January 11, 2013

Frisky lion cubs get another clean bill of health and cheer for the Seattle Seahawks


Gigi Allianic, Caileigh Robertson
206.548.2550 |


Woodland Park Zoo’s 2-month-old African lion cubs show their 12th Man spirit for the Seahawks divisional playoff. Woodland Park Zoo’s 2-month-old African lion cubs received another neonatal exam Jan. 10 and a clean bill of health by zoo veterinarians .    

Photo Credit: Kirsten Pisto/Woodland Park Zoo

SEATTLE ‒ Woodland Park Zoo’s 2-month-old African lions, two males and two females, got another clean bill of health following a checkup yesterday by the zoo’s veterinarians. Visit for photos of the exam.
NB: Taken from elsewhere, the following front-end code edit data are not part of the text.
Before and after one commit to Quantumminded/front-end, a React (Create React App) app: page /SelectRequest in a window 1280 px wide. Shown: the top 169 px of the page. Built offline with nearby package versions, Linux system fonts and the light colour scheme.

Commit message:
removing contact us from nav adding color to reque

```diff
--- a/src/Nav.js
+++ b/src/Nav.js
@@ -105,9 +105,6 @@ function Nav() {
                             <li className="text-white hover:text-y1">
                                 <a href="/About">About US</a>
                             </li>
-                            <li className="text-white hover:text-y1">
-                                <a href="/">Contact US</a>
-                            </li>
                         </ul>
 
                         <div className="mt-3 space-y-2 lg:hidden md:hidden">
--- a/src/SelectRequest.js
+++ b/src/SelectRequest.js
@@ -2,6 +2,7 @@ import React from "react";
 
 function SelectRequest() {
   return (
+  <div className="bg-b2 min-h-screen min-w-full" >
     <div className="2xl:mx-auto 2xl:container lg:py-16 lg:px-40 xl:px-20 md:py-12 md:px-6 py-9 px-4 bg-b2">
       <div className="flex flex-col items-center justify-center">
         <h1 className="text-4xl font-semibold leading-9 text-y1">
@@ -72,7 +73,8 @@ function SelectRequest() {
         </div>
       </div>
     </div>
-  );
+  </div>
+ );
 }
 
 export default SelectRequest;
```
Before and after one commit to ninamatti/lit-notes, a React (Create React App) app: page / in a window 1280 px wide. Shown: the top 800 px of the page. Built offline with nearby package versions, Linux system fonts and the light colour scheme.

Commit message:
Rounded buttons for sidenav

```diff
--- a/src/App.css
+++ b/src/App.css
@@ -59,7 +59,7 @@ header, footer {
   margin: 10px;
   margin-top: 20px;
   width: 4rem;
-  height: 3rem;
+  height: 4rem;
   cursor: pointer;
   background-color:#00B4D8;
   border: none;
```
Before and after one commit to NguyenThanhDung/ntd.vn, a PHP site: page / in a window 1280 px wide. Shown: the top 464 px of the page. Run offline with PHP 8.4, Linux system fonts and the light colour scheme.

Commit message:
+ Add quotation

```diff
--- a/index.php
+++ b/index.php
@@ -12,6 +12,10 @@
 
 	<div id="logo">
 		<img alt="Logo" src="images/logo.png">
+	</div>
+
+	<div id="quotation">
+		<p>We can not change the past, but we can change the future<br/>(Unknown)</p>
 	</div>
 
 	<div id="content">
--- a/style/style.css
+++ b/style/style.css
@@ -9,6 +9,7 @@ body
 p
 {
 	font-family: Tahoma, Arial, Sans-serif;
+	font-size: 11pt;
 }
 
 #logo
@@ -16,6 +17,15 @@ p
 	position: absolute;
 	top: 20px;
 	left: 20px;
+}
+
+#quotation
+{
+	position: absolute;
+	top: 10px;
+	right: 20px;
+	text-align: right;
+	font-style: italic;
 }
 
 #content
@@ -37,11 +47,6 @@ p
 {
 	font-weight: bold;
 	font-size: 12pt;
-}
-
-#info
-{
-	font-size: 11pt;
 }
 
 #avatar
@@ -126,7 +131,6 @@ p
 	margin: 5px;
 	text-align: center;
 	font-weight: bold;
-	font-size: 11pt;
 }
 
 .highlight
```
The cubs also played with a Seahawks football to show their 12th Man spirit for this weekend’s divisional playoff. 

The cubs received vaccinations and weighed in at 21 to 23 pounds apiece, which is a normal weight at their age, according to Dr. Kelly Helmick, the zoo’s associate veterinarian. “We couldn’t be more pleased to report how well the cubs are doing. Each is developing within physical and social norms.”

The quadruplets mark the first offspring between the mother, 3-year-old Adia (ah-DEE-uh), and 13-year-old father, Hubert. The last birth of lions at Woodland Park Zoo occurred in 1991.

The cubs have not yet been named but the zoo plans to invite the public to help name two of the cubs in the near future. Stay tuned at for more details to come.

The mother and cubs continue to live in an off-view maternity den where they can bond and develop in a more controlled environment.

“Adia has been protective of her cubs and has excellent maternal skills,” said Martin Ramirez, mammal curator at Woodland Park Zoo. “The cubs are very playful and rambunctious ‒ pouncing on mom, chasing her tail and playing with toys. They sleep and eat together, which are positive signs they are socially bonded. Most of their baby teeth have grown in so they’re sampling solid foods such as ground turkey and beef.”

The cubs will go out in the public exhibit when they are older and outdoor temperatures reach a minimum of 50 degrees. Until then, zoo-goers can watch recorded video of the cubs at a kiosk stationed at the lion exhibit or at Zoomazium, the zoo’s indoor nature play area.

The lions at Woodland Park Zoo belong to the South African subspecies, Panthera leo krugeri. A 13-year-old female lion, named Kalisa, also lives at the zoo’s award-winning African Savanna. Known as the Transvaal lion, it ranges in Southern Sahara to South Africa, excluding the Congo rain forest belt, in grassy plains, savanna and open woodlands. These lions range in weight from 260 to 400 pounds.

Although not presently endangered, the future of African lions is uncertain, particularly as the growth in human population continues to impact lion populations. Poachers hunt lions for trophies, and because they pose a threat to humans and livestock. Many lions have died in the Serengeti due to canine distemper. Lastly, expanding agricultural and grazing regions have greatly reduced lion habitat, in turn increasing the risk of inbreeding and the loss of genetic viability. Visit for information on how to help preserve lions.

Woodland Park Zoo winter hours: 9:30 a.m.-4:00 p.m. daily. For more information or to become a zoo member, visit or call 206.548.2500 or 548.2599 (TTY).

Accredited by the Association of Zoos & Aquariums, award-winning Woodland Park Zoo is famed for pioneering naturalistic exhibits and setting international standards for zoos in animal care, conservation and education programs. Woodland Park Zoo is helping to save animals and their habitats in the Pacific Northwest and around the world. By inspiring people to care and act, Woodland Park Zoo is making a difference in our planet’s future. For more information, visit


Woodland Park Zoo saves animals and their habitats through conservation leadership and engaging experiences, inspiring people to learn, care and act.